START INFORMATION

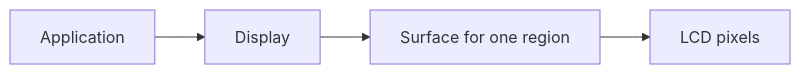
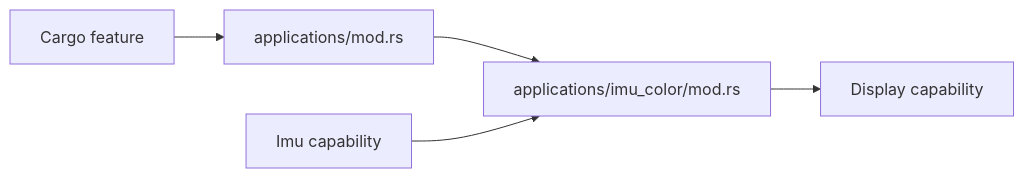
One commit to wackazong/hackandhike-2026 changed the eighth of 17 diagrams in README.md. Above: the diagram before and after it, drawn with Mermaid. The commit also changed other lines of this file, not shown here.

Commit message:
Expand beginner application examples

````diff
--- a/README.md
+++ b/README.md
@@ -727,6 +614,7 @@
 ```mermaid
 flowchart LR
-    App["Application"] --> Display["Display"]
-    Display --> Surface["Surface for one region"]
-    Surface --> LCD["LCD pixels"]
+    Cargo["Cargo feature"] --> Selector["applications/mod.rs"]
+    Selector --> App["applications/imu_color/mod.rs"]
+    IMU["Imu capability"] --> App
+    App --> Display["Display capability"]
 ```
````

END INFORMATION

WHAT IS NEEDED:
In the records above, find each line that mentions the word "applications", and copy it.

TASK RESULT:
+    Cargo["Cargo feature"] --> Selector["applications/mod.rs"]
+    Selector --> App["applications/imu_color/mod.rs"]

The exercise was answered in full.